PROBLEM STATEMENT = Would you output the listing exactly, with every image omitted?

DATA FOR THIS TASK =
# # # # #

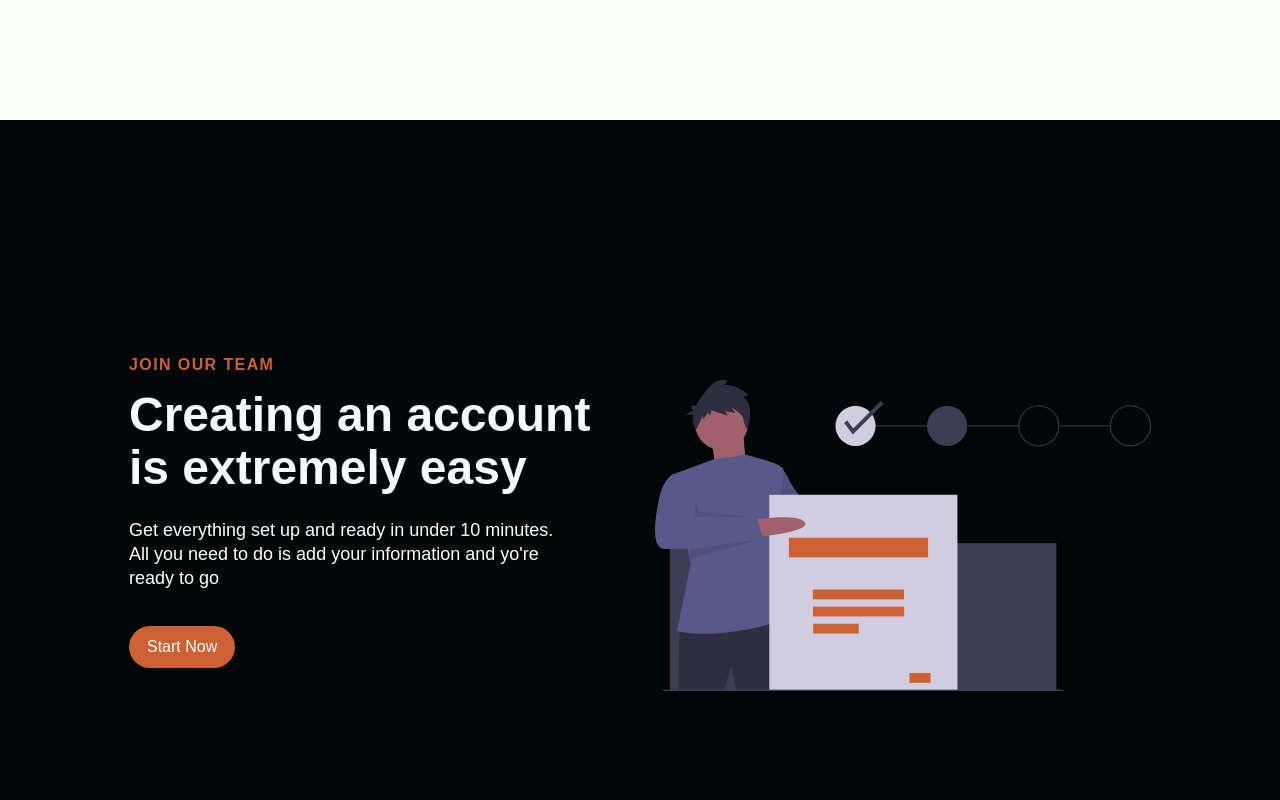
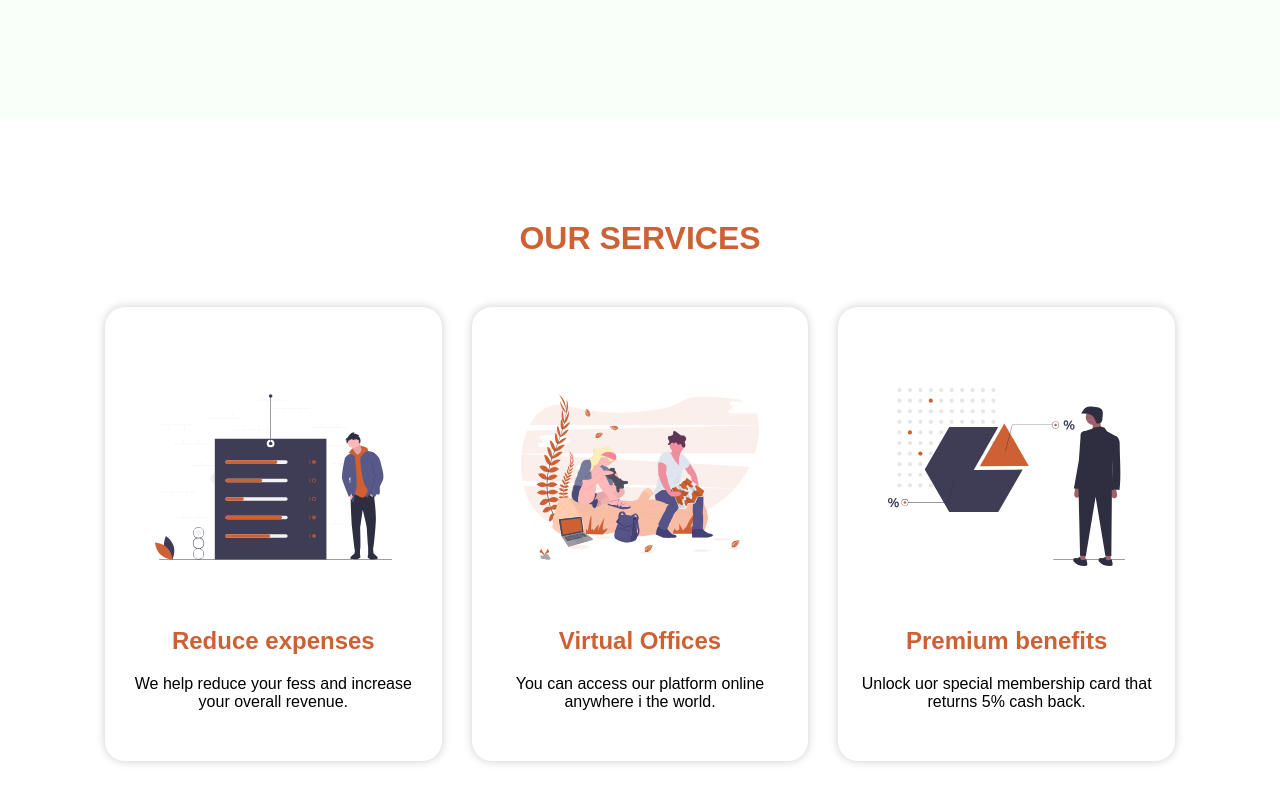
Before and after one commit to jarekTerejko/dollar-react, a React (Create React App) app: page / in a window 1280 px wide. Shown: the part 2400-3200 px from the top of the page. Built offline with nearby package versions, Linux system fonts and the light colour scheme; a web font is replaced by a local one.

Commit message:
add services section

```diff
--- /dev/null
+++ b/src/components/ServiceCard/ServiceCardElements.js
@@ -0,0 +1,31 @@
+import styled from "styled-components";
+
+export const ServicesCard = styled.div`
+  min-height: 400px;
+  display: flex;
+  flex-direction: column;
+  justify-content: center;
+  align-items: center;
+  box-shadow: 0px 0px 10px rgba(0, 0, 0, 0.2);
+  padding: 20px;
+  border-radius: 20px;
+  text-align: center;
+`;
+
+export const ServicesIcon = styled.img`
+  display: block;
+  max-width: 80%;
+  height: 300px;
+`;
+
+export const ServicesH2 = styled.h2`
+  font-size: 24px;
+  color: #cd6133;
+  margin-bottom: 20px;
+`;
+
+export const ServicesP = styled.p`
+  font-size: 16px;
+  color: #010101;
+  margin-bottom: 30px;
+`;
--- /dev/null
+++ b/src/components/ServiceCard/index.js
@@ -0,0 +1,19 @@
+import React from "react";
+import {
+  ServicesCard,
+  ServicesIcon,
+  ServicesH2,
+  ServicesP,
+} from "./ServiceCardElements";
+
+const ServiceCard = ({ service }) => {
+  return (
+    <ServicesCard>
+      <ServicesIcon src={service.image} />
+      <ServicesH2>{service.title}</ServicesH2>
+      <ServicesP>{service.paragraph}</ServicesP>
+    </ServicesCard>
+  );
+};
+
+export default ServiceCard;
--- /dev/null
+++ b/src/components/Services/DataServices.js
@@ -0,0 +1,21 @@
+import img1 from "../../images/svg3.svg";
+import img2 from "../../images/svg2.svg";
+import img3 from "../../images/svg5.svg";
+
+export const dataServices = [
+  {
+    image: img1,
+    title: "Reduce expenses",
+    paragraph: "We help reduce your fess and increase your overall revenue.",
+  },
+  {
+    image: img2,
+    title: "Virtual Offices",
+    paragraph: "You can access our platform online anywhere i the world.",
+  },
+  {
+    image: img3,
+    title: "Premium benefits",
+    paragraph: "Unlock uor special membership card that returns 5% cash back.",
+  },
+];
--- /dev/null
+++ b/src/components/Services/ServicesElements.js
@@ -0,0 +1,22 @@
+import styled from "styled-components";
+
+export const ServicesContainer = styled.section`
+  max-width: 1100px;
+  padding: 100px 15px;
+  margin: 0 auto;
+`;
+
+export const ServicesH1 = styled.h1`
+  font-size: 32px;
+  font-weight: 700;
+  text-transform: uppercase;
+  color: #cd6133;
+  text-align: center;
+  margin-bottom: 50px;
+`;
+
+export const ServicesWrapper = styled.div`
+  display: grid;
+  grid-template-columns: repeat(auto-fit, minmax(270px, 1fr));
+  grid-gap: 30px;
+`;
--- /dev/null
+++ b/src/components/Services/index.js
@@ -0,0 +1,23 @@
+import React from "react";
+import {
+  ServicesContainer,
+  ServicesH1,
+  ServicesWrapper,
+} from "./ServicesElements";
+import { dataServices } from "./DataServices.js";
+import ServiceCard from "../ServiceCard";
+
+const Services = () => {
+  return (
+    <ServicesContainer id="services">
+      <ServicesH1>Our Services</ServicesH1>
+      <ServicesWrapper>
+        {dataServices.map((service, i) => {
+          return <ServiceCard service={service} key={i} />;
+        })}
+      </ServicesWrapper>
+    </ServicesContainer>
+  );
+};
+
+export default Services;
--- a/src/pages/index.js
+++ b/src/pages/index.js
@@ -1,32 +1,33 @@
-import React, {useState} from 'react'
-import HeroSection from '../components/HeroSection'
-import InfoSection from '../components/InfoSection'
-import { homeObjOne, homeObjTwo, homeObjThree } from '../components/InfoSection/Data'
-import Navbar from '../components/Navbar'
-import Sidebar from '../components/Sidebar'
-
-
-
-
+import React, { useState } from "react";
+import HeroSection from "../components/HeroSection";
+import InfoSection from "../components/InfoSection";
+import {
+  homeObjOne,
+  homeObjTwo,
+  homeObjThree,
+} from "../components/InfoSection/Data";
+import Navbar from "../components/Navbar";
+import Services from "../components/Services";
+import Sidebar from "../components/Sidebar";
 
 const Home = () => {
-
-    const [isOpen, setIsOpen] = useState(false)
+  const [isOpen, setIsOpen] = useState(false);
 
   const toggleMenu = () => {
-        setIsOpen(!isOpen)
-    }
+    setIsOpen(!isOpen);
+  };
 
   return (
     <>
       <Sidebar isOpen={isOpen} toggleMenu={toggleMenu} />
       <Navbar isOpen={isOpen} toggleMenu={toggleMenu} />
-           <HeroSection/>
+      <HeroSection />
       <InfoSection {...homeObjOne} />
       <InfoSection {...homeObjTwo} />
+      <Services />
       <InfoSection {...homeObjThree} />
     </>
-    )
-}
+  );
+};
 
-export default Home
+export default Home;
```
Also changed, not shown: src/images/svg2.svg, 1 other file (tests, documents, lock files or other folders). Lines whose indentation alone changed are shown as unchanged.
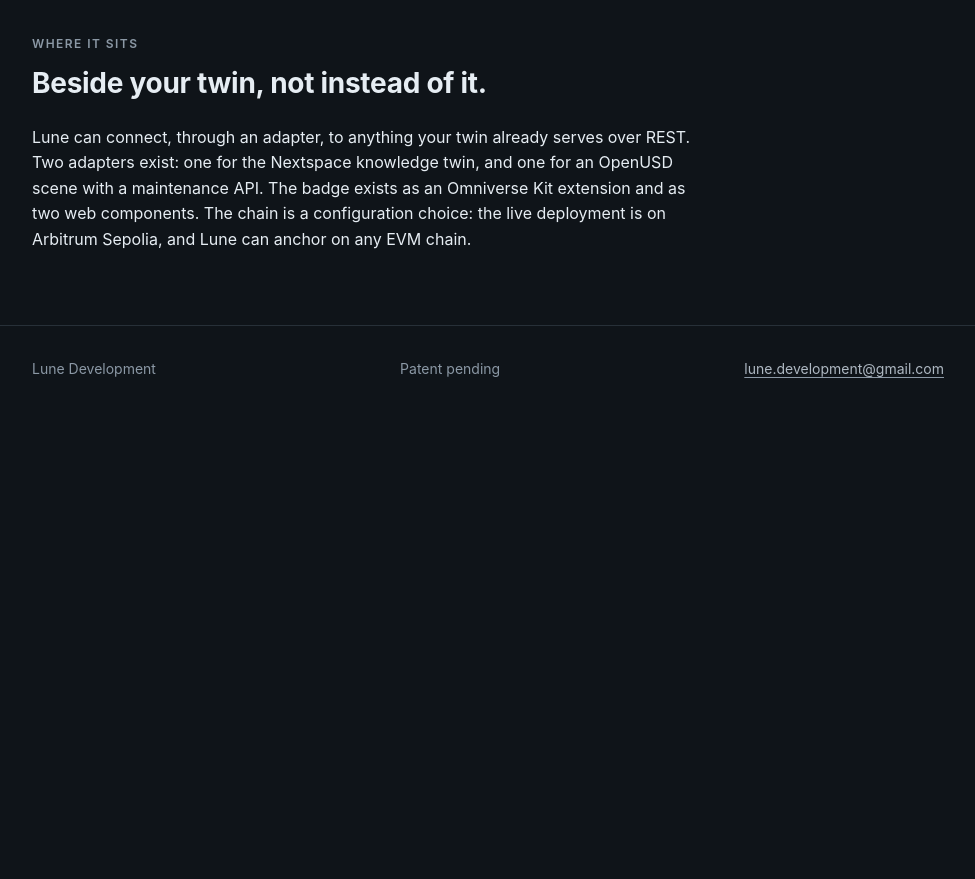
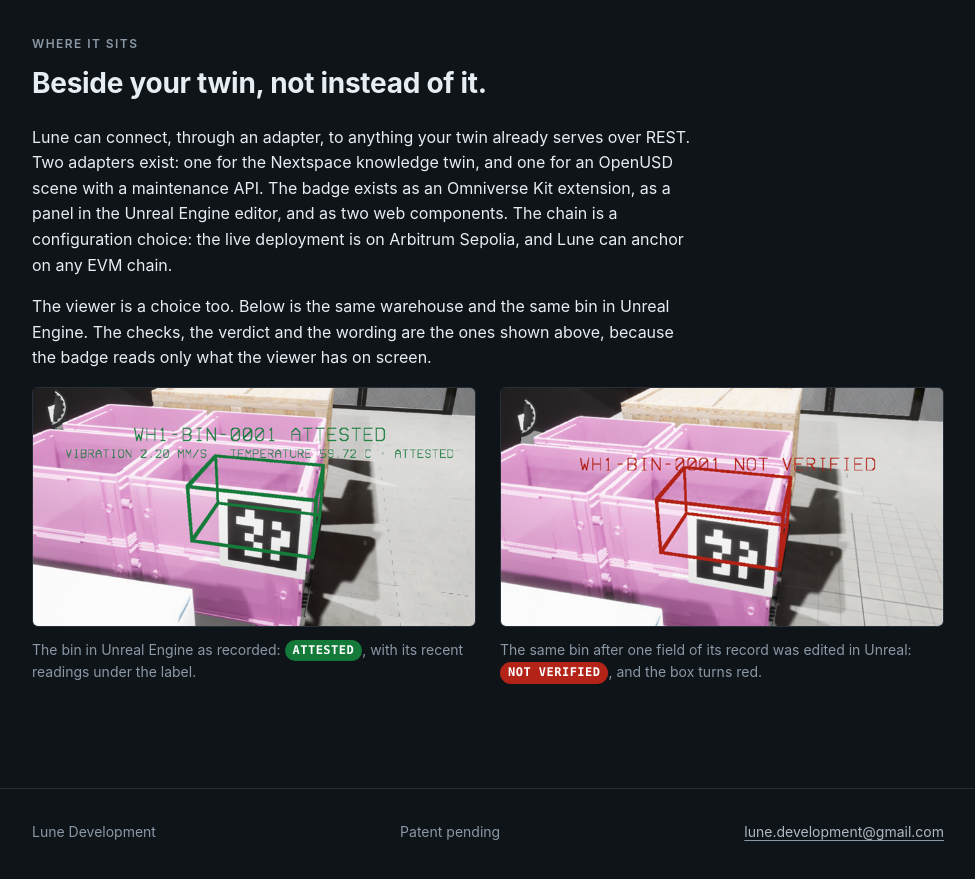
Before and after one commit to jonlabrie/lune, a plain HTML site: page index.html in a window 1280 px wide. Shown: the part 7180-8059 px from the top of the page, without its empty margins (152-1127 px from the left). Before the commit the page ends 7608 px from the top, so only its background shows below. Drawn offline with Linux system fonts and the light colour scheme.

Commit message:
Show the badge in Unreal Engine beside Omniverse Kit

```diff
--- a/index.html
+++ b/index.html
@@ -143,7 +143,18 @@
   <div class="wrap">
     <span class="label">Where it sits</span>
     <h2>Beside your twin, not instead of it.</h2>
-    <p>Lune can connect, through an adapter, to anything your twin already serves over REST. Two adapters exist: one for the Nextspace knowledge twin, and one for an OpenUSD scene with a maintenance API. The badge exists as an Omniverse Kit extension and as two web components. The chain is a configuration choice: the live deployment is on Arbitrum Sepolia, and Lune can anchor on any EVM chain.</p>
+    <p>Lune can connect, through an adapter, to anything your twin already serves over REST. Two adapters exist: one for the Nextspace knowledge twin, and one for an OpenUSD scene with a maintenance API. The badge exists as an Omniverse Kit extension, as a panel in the Unreal Engine editor, and as two web components. The chain is a configuration choice: the live deployment is on Arbitrum Sepolia, and Lune can anchor on any EVM chain.</p>
+    <p>The viewer is a choice too. Below is the same warehouse and the same bin in Unreal Engine. The checks, the verdict and the wording are the ones shown above, because the badge reads only what the viewer has on screen.</p>
+    <div class="panels">
+      <figure>
+        <img class="shot" src="img/unreal-attested.png" width="646" height="348" alt="The same bin in the Unreal Engine editor: WH1-BIN-0001 ATTESTED in green over its readings line, and a green box around the bin">
+        <figcaption>The bin in Unreal Engine as recorded: <span class="pill good">ATTESTED</span>, with its recent readings under the label.</figcaption>
+      </figure>
+      <figure>
+        <img class="shot" src="img/unreal-not-verified.png" width="646" height="348" alt="The same bin in the Unreal Engine editor after one field of its record was edited: WH1-BIN-0001 NOT VERIFIED in red, no readings line, and a red box around the bin">
+        <figcaption>The same bin after one field of its record was edited in Unreal: <span class="pill bad">NOT VERIFIED</span>, and the box turns red.</figcaption>
+      </figure>
+    </div>
   </div>
 </section>
 
```
Also changed, not shown: img/unreal-attested.png (added), img/unreal-not-verified.png (added).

# # # # #

TASK ANSWER =
Before and after one commit to jarekTerejko/dollar-react, a React (Create React App) app: page / in a window 1280 px wide. Shown: the part 2400-3200 px from the top of the page. Built offline with nearby package versions, Linux system fonts and the light colour scheme; a web font is replaced by a local one.

Commit message:
add services section

```diff
--- /dev/null
+++ b/src/components/ServiceCard/ServiceCardElements.js
@@ -0,0 +1,31 @@
+import styled from "styled-components";
+
+export const ServicesCard = styled.div`
+  min-height: 400px;
+  display: flex;
+  flex-direction: column;
+  justify-content: center;
+  align-items: center;
+  box-shadow: 0px 0px 10px rgba(0, 0, 0, 0.2);
+  padding: 20px;
+  border-radius: 20px;
+  text-align: center;
+`;
+
+export const ServicesIcon = styled.img`
+  display: block;
+  max-width: 80%;
+  height: 300px;
+`;
+
+export const ServicesH2 = styled.h2`
+  font-size: 24px;
+  color: #cd6133;
+  margin-bottom: 20px;
+`;
+
+export const ServicesP = styled.p`
+  font-size: 16px;
+  color: #010101;
+  margin-bottom: 30px;
+`;
--- /dev/null
+++ b/src/components/ServiceCard/index.js
@@ -0,0 +1,19 @@
+import React from "react";
+import {
+  ServicesCard,
+  ServicesIcon,
+  ServicesH2,
+  ServicesP,
+} from "./ServiceCardElements";
+
+const ServiceCard = ({ service }) => {
+  return (
+    <ServicesCard>
+      <ServicesIcon src={service.image} />
+      <ServicesH2>{service.title}</ServicesH2>
+      <ServicesP>{service.paragraph}</ServicesP>
+    </ServicesCard>
+  );
+};
+
+export default ServiceCard;
--- /dev/null
+++ b/src/components/Services/DataServices.js
@@ -0,0 +1,21 @@
+import img1 from "../../images/svg3.svg";
+import img2 from "../../images/svg2.svg";
+import img3 from "../../images/svg5.svg";
+
+export const dataServices = [
+  {
+    image: img1,
+    title: "Reduce expenses",
+    paragraph: "We help reduce your fess and increase your overall revenue.",
+  },
+  {
+    image: img2,
+    title: "Virtual Offices",
+    paragraph: "You can access our platform online anywhere i the world.",
+  },
+  {
+    image: img3,
+    title: "Premium benefits",
+    paragraph: "Unlock uor special membership card that returns 5% cash back.",
+  },
+];
--- /dev/null
+++ b/src/components/Services/ServicesElements.js
@@ -0,0 +1,22 @@
+import styled from "styled-components";
+
+export const ServicesContainer = styled.section`
+  max-width: 1100px;
+  padding: 100px 15px;
+  margin: 0 auto;
+`;
+
+export const ServicesH1 = styled.h1`
+  font-size: 32px;
+  font-weight: 700;
+  text-transform: uppercase;
+  color: #cd6133;
+  text-align: center;
+  margin-bottom: 50px;
+`;
+
+export const ServicesWrapper = styled.div`
+  display: grid;
+  grid-template-columns: repeat(auto-fit, minmax(270px, 1fr));
+  grid-gap: 30px;
+`;
--- /dev/null
+++ b/src/components/Services/index.js
@@ -0,0 +1,23 @@
+import React from "react";
+import {
+  ServicesContainer,
+  ServicesH1,
+  ServicesWrapper,
+} from "./ServicesElements";
+import { dataServices } from "./DataServices.js";
+import ServiceCard from "../ServiceCard";
+
+const Services = () => {
+  return (
+    <ServicesContainer id="services">
+      <ServicesH1>Our Services</ServicesH1>
+      <ServicesWrapper>
+        {dataServices.map((service, i) => {
+          return <ServiceCard service={service} key={i} />;
+        })}
+      </ServicesWrapper>
+    </ServicesContainer>
+  );
+};
+
+export default Services;
--- a/src/pages/index.js
+++ b/src/pages/index.js
@@ -1,32 +1,33 @@
-import React, {useState} from 'react'
-import HeroSection from '../components/HeroSection'
-import InfoSection from '../components/InfoSection'
-import { homeObjOne, homeObjTwo, homeObjThree } from '../components/InfoSection/Data'
-import Navbar from '../components/Navbar'
-import Sidebar from '../components/Sidebar'
-
-
-
-
+import React, { useState } from "react";
+import HeroSection from "../components/HeroSection";
+import InfoSection from "../components/InfoSection";
+import {
+  homeObjOne,
+  homeObjTwo,
+  homeObjThree,
+} from "../components/InfoSection/Data";
+import Navbar from "../components/Navbar";
+import Services from "../components/Services";
+import Sidebar from "../components/Sidebar";
 
 const Home = () => {
-
-    const [isOpen, setIsOpen] = useState(false)
+  const [isOpen, setIsOpen] = useState(false);
 
   const toggleMenu = () => {
-        setIsOpen(!isOpen)
-    }
+    setIsOpen(!isOpen);
+  };
 
   return (
     <>
       <Sidebar isOpen={isOpen} toggleMenu={toggleMenu} />
       <Navbar isOpen={isOpen} toggleMenu={toggleMenu} />
-           <HeroSection/>
+      <HeroSection />
       <InfoSection {...homeObjOne} />
       <InfoSection {...homeObjTwo} />
+      <Services />
       <InfoSection {...homeObjThree} />
     </>
-    )
-}
+  );
+};
 
-export default Home
+export default Home;
```
Also changed, not shown: src/images/svg2.svg, 1 other file (tests, documents, lock files or other folders). Lines whose indentation alone changed are shown as unchanged.
Before and after one commit to jonlabrie/lune, a plain HTML site: page index.html in a window 1280 px wide. Shown: the part 7180-8059 px from the top of the page, without its empty margins (152-1127 px from the left). Before the commit the page ends 7608 px from the top, so only its background shows below. Drawn offline with Linux system fonts and the light colour scheme.

Commit message:
Show the badge in Unreal Engine beside Omniverse Kit

```diff
--- a/index.html
+++ b/index.html
@@ -143,7 +143,18 @@
   <div class="wrap">
     <span class="label">Where it sits</span>
     <h2>Beside your twin, not instead of it.</h2>
-    <p>Lune can connect, through an adapter, to anything your twin already serves over REST. Two adapters exist: one for the Nextspace knowledge twin, and one for an OpenUSD scene with a maintenance API. The badge exists as an Omniverse Kit extension and as two web components. The chain is a configuration choice: the live deployment is on Arbitrum Sepolia, and Lune can anchor on any EVM chain.</p>
+    <p>Lune can connect, through an adapter, to anything your twin already serves over REST. Two adapters exist: one for the Nextspace knowledge twin, and one for an OpenUSD scene with a maintenance API. The badge exists as an Omniverse Kit extension, as a panel in the Unreal Engine editor, and as two web components. The chain is a configuration choice: the live deployment is on Arbitrum Sepolia, and Lune can anchor on any EVM chain.</p>
+    <p>The viewer is a choice too. Below is the same warehouse and the same bin in Unreal Engine. The checks, the verdict and the wording are the ones shown above, because the badge reads only what the viewer has on screen.</p>
+    <div class="panels">
+      <figure>
+        <img class="shot" src="img/unreal-attested.png" width="646" height="348" alt="The same bin in the Unreal Engine editor: WH1-BIN-0001 ATTESTED in green over its readings line, and a green box around the bin">
+        <figcaption>The bin in Unreal Engine as recorded: <span class="pill good">ATTESTED</span>, with its recent readings under the label.</figcaption>
+      </figure>
+      <figure>
+        <img class="shot" src="img/unreal-not-verified.png" width="646" height="348" alt="The same bin in the Unreal Engine editor after one field of its record was edited: WH1-BIN-0001 NOT VERIFIED in red, no readings line, and a red box around the bin">
+        <figcaption>The same bin after one field of its record was edited in Unreal: <span class="pill bad">NOT VERIFIED</span>, and the box turns red.</figcaption>
+      </figure>
+    </div>
   </div>
 </section>
 
```
Also changed, not shown: img/unreal-attested.png (added), img/unreal-not-verified.png (added).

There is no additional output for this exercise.